ASSIGNMENT >> The answer must be a single number: how many lines below contain "QVBoxLayout".

PROVIDED RECORDS >>
──────────

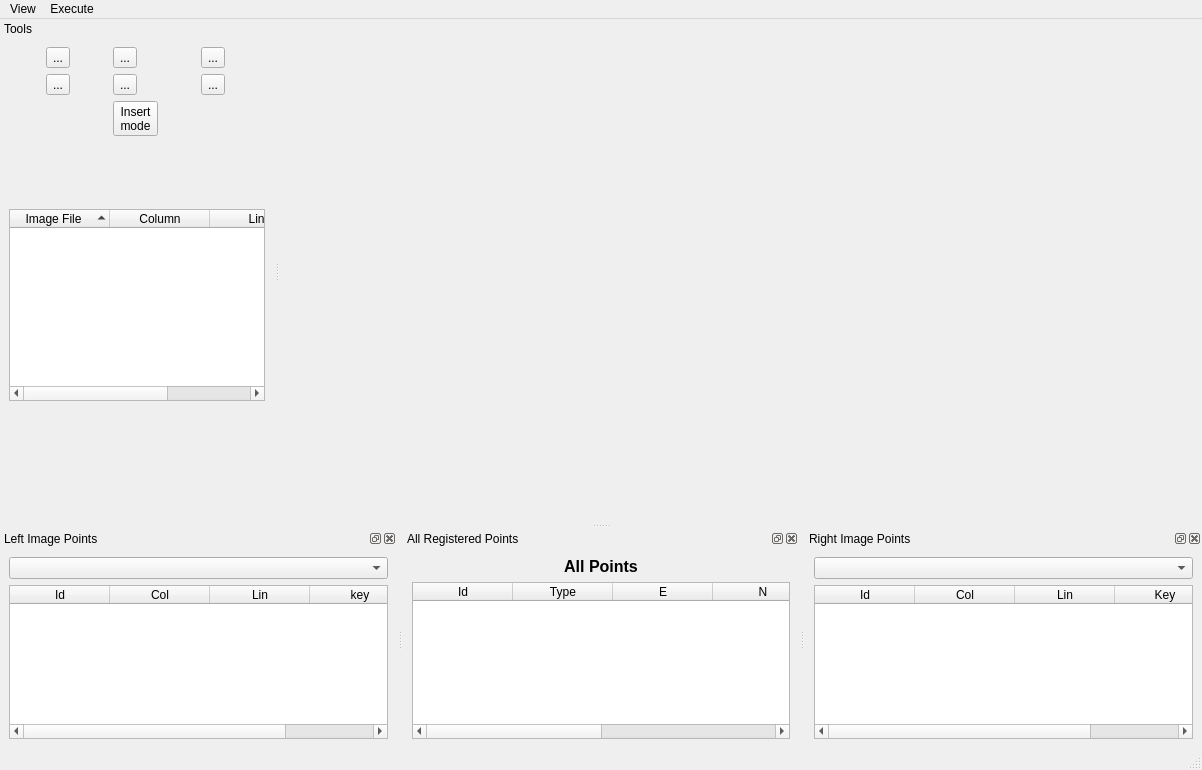
e-foto/e-foto, file trunk_candidata/qt/interface/FotoTriForm.ui: the form before one commit.
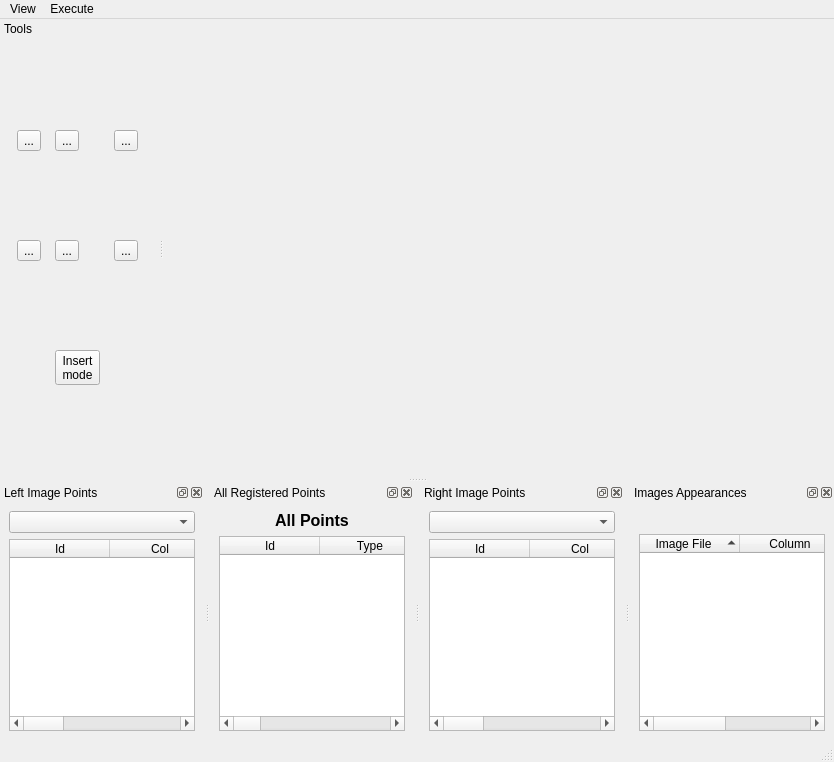
The form after the commit. Icons and pictures are not drawn. Custom widgets are drawn as their Qt base class.

The edit to the form file:
```diff
--- a/trunk_candidata/qt/interface/FotoTriForm.ui
+++ b/trunk_candidata/qt/interface/FotoTriForm.ui
@@ -6,8 +6,8 @@
    <rect>
     <x>0</x>
     <y>0</y>
-    <width>1202</width>
-    <height>770</height>
+    <width>834</width>
+    <height>762</height>
    </rect>
   </property>
   <property name="windowTitle">
@@ -25,7 +25,11 @@
    </property>
    <layout class="QHBoxLayout" name="horizontalLayout">
     <item>
-     <layout class="QVBoxLayout" name="viewerLayout"/>
+     <layout class="QVBoxLayout" name="viewerLayout">
+      <property name="sizeConstraint">
+       <enum>QLayout::SetNoConstraint</enum>
+      </property>
+     </layout>
     </item>
    </layout>
   </widget>
@@ -34,7 +38,7 @@
     <rect>
      <x>0</x>
      <y>0</y>
-     <width>1202</width>
+     <width>834</width>
      <height>23</height>
     </rect>
    </property>
@@ -54,6 +58,18 @@
   </widget>
   <widget class="QStatusBar" name="statusBar"/>
   <widget class="QDockWidget" name="leftImageDock">
+   <property name="sizePolicy">
+    <sizepolicy hsizetype="MinimumExpanding" vsizetype="Preferred">
+     <horstretch>0</horstretch>
+     <verstretch>0</verstretch>
+    </sizepolicy>
+   </property>
+   <property name="minimumSize">
+    <size>
+     <width>107</width>
+     <height>164</height>
+    </size>
+   </property>
    <property name="features">
     <set>QDockWidget::AllDockWidgetFeatures</set>
    </property>
@@ -127,6 +143,18 @@
    </widget>
   </widget>
   <widget class="QDockWidget" name="pointsDock">
+   <property name="sizePolicy">
+    <sizepolicy hsizetype="MinimumExpanding" vsizetype="Preferred">
+     <horstretch>0</horstretch>
+     <verstretch>0</verstretch>
+    </sizepolicy>
+   </property>
+   <property name="minimumSize">
+    <size>
+     <width>100</width>
+     <height>152</height>
+    </size>
+   </property>
    <property name="features">
     <set>QDockWidget::AllDockWidgetFeatures</set>
    </property>
@@ -143,6 +171,12 @@
     <layout class="QVBoxLayout" name="verticalLayout_2">
      <item>
       <widget class="QLabel" name="label_2">
+       <property name="sizePolicy">
+        <sizepolicy hsizetype="Minimum" vsizetype="Preferred">
+         <horstretch>0</horstretch>
+         <verstretch>0</verstretch>
+        </sizepolicy>
+       </property>
        <property name="text">
         <string>&lt;!DOCTYPE HTML PUBLIC &quot;-//W3C//DTD HTML 4.0//EN&quot; &quot;http://www.w3.org/TR/REC-html40/strict.dtd&quot;&gt;
 &lt;html&gt;&lt;head&gt;&lt;meta name=&quot;qrichtext&quot; content=&quot;1&quot; /&gt;&lt;style type=&quot;text/css&quot;&gt;
@@ -206,6 +240,18 @@
    </widget>
   </widget>
   <widget class="QDockWidget" name="rightImageDock">
+   <property name="sizePolicy">
+    <sizepolicy hsizetype="MinimumExpanding" vsizetype="Preferred">
+     <horstretch>0</horstretch>
+     <verstretch>0</verstretch>
+    </sizepolicy>
+   </property>
+   <property name="minimumSize">
+    <size>
+     <width>107</width>
+     <height>164</height>
+    </size>
+   </property>
    <property name="features">
     <set>QDockWidget::AllDockWidgetFeatures</set>
    </property>
@@ -268,15 +314,15 @@
   </widget>
   <widget class="QDockWidget" name="toolsDockWidget">
    <property name="sizePolicy">
-    <sizepolicy hsizetype="Expanding" vsizetype="Preferred">
+    <sizepolicy hsizetype="Minimum" vsizetype="Minimum">
      <horstretch>0</horstretch>
      <verstretch>0</verstretch>
     </sizepolicy>
    </property>
    <property name="minimumSize">
     <size>
-     <width>237</width>
-     <height>504</height>
+     <width>158</width>
+     <height>176</height>
     </size>
    </property>
    <property name="maximumSize">
@@ -304,12 +350,7 @@
     <number>1</number>
    </attribute>
    <widget class="QWidget" name="dockWidgetContents_2">
-    <layout class="QVBoxLayout" name="verticalLayout_5">
-     <item>
       <layout class="QGridLayout" name="gridLayout">
-       <property name="sizeConstraint">
-        <enum>QLayout::SetFixedSize</enum>
-       </property>
        <item row="0" column="0">
         <widget class="QToolButton" name="markToolButton">
          <property name="toolTip">
@@ -334,8 +375,8 @@
          </property>
         </widget>
        </item>
-       <item row="2" column="1">
-        <widget class="QToolButton" name="viewReportToolButton">
+     <item row="0" column="1">
+      <widget class="QToolButton" name="flightDirectionToolButton">
          <property name="text">
           <string>...</string>
          </property>
@@ -351,7 +392,24 @@
          </property>
         </widget>
        </item>
-       <item row="2" column="0">
+     <item row="0" column="2">
+      <widget class="QToolButton" name="calculateFotoTriToolButton">
+       <property name="text">
+        <string>...</string>
+       </property>
+       <property name="icon">
+        <iconset resource="../resource/resource.qrc">
+         <normaloff>:/icon/exterior.png</normaloff>:/icon/exterior.png</iconset>
+       </property>
+       <property name="iconSize">
+        <size>
+         <width>32</width>
+         <height>32</height>
+        </size>
+       </property>
+      </widget>
+     </item>
+     <item row="1" column="0">
         <widget class="QToolButton" name="saveMarksButton">
          <property name="toolTip">
           <string>&lt;!DOCTYPE HTML PUBLIC &quot;-//W3C//DTD HTML 4.0//EN&quot; &quot;http://www.w3.org/TR/REC-html40/strict.dtd&quot;&gt;
@@ -375,7 +433,24 @@
          </property>
         </widget>
        </item>
-       <item row="2" column="2">
+     <item row="1" column="1">
+      <widget class="QToolButton" name="viewReportToolButton">
+       <property name="text">
+        <string>...</string>
+       </property>
+       <property name="icon">
+        <iconset resource="../resource/resource.qrc">
+         <normaloff>:/icon/table.png</normaloff>:/icon/table.png</iconset>
+       </property>
+       <property name="iconSize">
+        <size>
+         <width>32</width>
+         <height>32</height>
+        </size>
+       </property>
+      </widget>
+     </item>
+     <item row="1" column="2">
         <widget class="QToolButton" name="exportToKmlButton">
          <property name="toolTip">
           <string>&lt;!DOCTYPE HTML PUBLIC &quot;-//W3C//DTD HTML 4.0//EN&quot; &quot;http://www.w3.org/TR/REC-html40/strict.dtd&quot;&gt;
@@ -399,7 +474,7 @@
          </property>
         </widget>
        </item>
-       <item row="3" column="1">
+     <item row="2" column="1">
         <widget class="QToolButton" name="insertPointInButton">
          <property name="toolTip">
           <string>&lt;!DOCTYPE HTML PUBLIC &quot;-//W3C//DTD HTML 4.0//EN&quot; &quot;http://www.w3.org/TR/REC-html40/strict.dtd&quot;&gt;
@@ -432,59 +507,29 @@
          </property>
         </widget>
        </item>
-       <item row="0" column="1">
-        <widget class="QToolButton" name="flightDirectionToolButton">
-         <property name="text">
-          <string>...</string>
-         </property>
-         <property name="icon">
-          <iconset resource="../resource/resource.qrc">
-           <normaloff>:/icon/fd.png</normaloff>:/icon/fd.png</iconset>
-         </property>
-         <property name="iconSize">
-          <size>
-           <width>32</width>
-           <height>32</height>
-          </size>
-         </property>
-        </widget>
-       </item>
-       <item row="0" column="2">
-        <widget class="QToolButton" name="calculateFotoTriToolButton">
-         <property name="text">
-          <string>...</string>
-         </property>
-         <property name="icon">
-          <iconset resource="../resource/resource.qrc">
-           <normaloff>:/icon/exterior.png</normaloff>:/icon/exterior.png</iconset>
-         </property>
-         <property name="iconSize">
-          <size>
-           <width>32</width>
-           <height>32</height>
-          </size>
-         </property>
-        </widget>
-       </item>
-      </layout>
-     </item>
-     <item>
-      <spacer name="verticalSpacer_2">
-       <property name="orientation">
-        <enum>Qt::Vertical</enum>
-       </property>
-       <property name="sizeType">
-        <enum>QSizePolicy::Fixed</enum>
-       </property>
-       <property name="sizeHint" stdset="0">
+    </layout>
+   </widget>
+  </widget>
+  <widget class="QDockWidget" name="appearancesImagesDock">
+   <property name="sizePolicy">
+    <sizepolicy hsizetype="MinimumExpanding" vsizetype="Minimum">
+     <horstretch>0</horstretch>
+     <verstretch>0</verstretch>
+    </sizepolicy>
+   </property>
+   <property name="minimumSize">
         <size>
-         <width>20</width>
-         <height>44</height>
-        </size>
-       </property>
-      </spacer>
-     </item>
-     <item>
+     <width>102</width>
+     <height>150</height>
+    </size>
+   </property>
+   <property name="windowTitle">
+    <string>Images Appearances</string>
+   </property>
+   <attribute name="dockWidgetArea">
+    <number>8</number>
+   </attribute>
+   <widget class="QWidget" name="dockWidgetContents">
       <layout class="QVBoxLayout" name="verticalLayout_4">
        <item>
         <widget class="QLabel" name="pointIdLabel">
@@ -517,15 +562,21 @@
        <item>
         <widget class="QTreeWidget" name="imagesPointTreeWidget">
          <property name="sizePolicy">
-          <sizepolicy hsizetype="Expanding" vsizetype="MinimumExpanding">
+        <sizepolicy hsizetype="Preferred" vsizetype="Preferred">
            <horstretch>0</horstretch>
            <verstretch>0</verstretch>
           </sizepolicy>
          </property>
+       <property name="minimumSize">
+        <size>
+         <width>0</width>
+         <height>0</height>
+        </size>
+       </property>
          <property name="maximumSize">
           <size>
            <width>16777215</width>
-           <height>300</height>
+         <height>16777215</height>
           </size>
          </property>
          <property name="autoScroll">
@@ -615,24 +666,6 @@
           </property>
          </column>
         </widget>
-       </item>
-      </layout>
-     </item>
-     <item>
-      <spacer name="verticalSpacer">
-       <property name="orientation">
-        <enum>Qt::Vertical</enum>
-       </property>
-       <property name="sizeType">
-        <enum>QSizePolicy::Expanding</enum>
-       </property>
-       <property name="sizeHint" stdset="0">
-        <size>
-         <width>20</width>
-         <height>40</height>
-        </size>
-       </property>
-      </spacer>
      </item>
     </layout>
    </widget>
```
Left out of the diff: 2 changed lines with no effect on the pictures. Lines whose indentation alone changed are shown as unchanged.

──────────

SOLUTION TO THIS TASK >> 5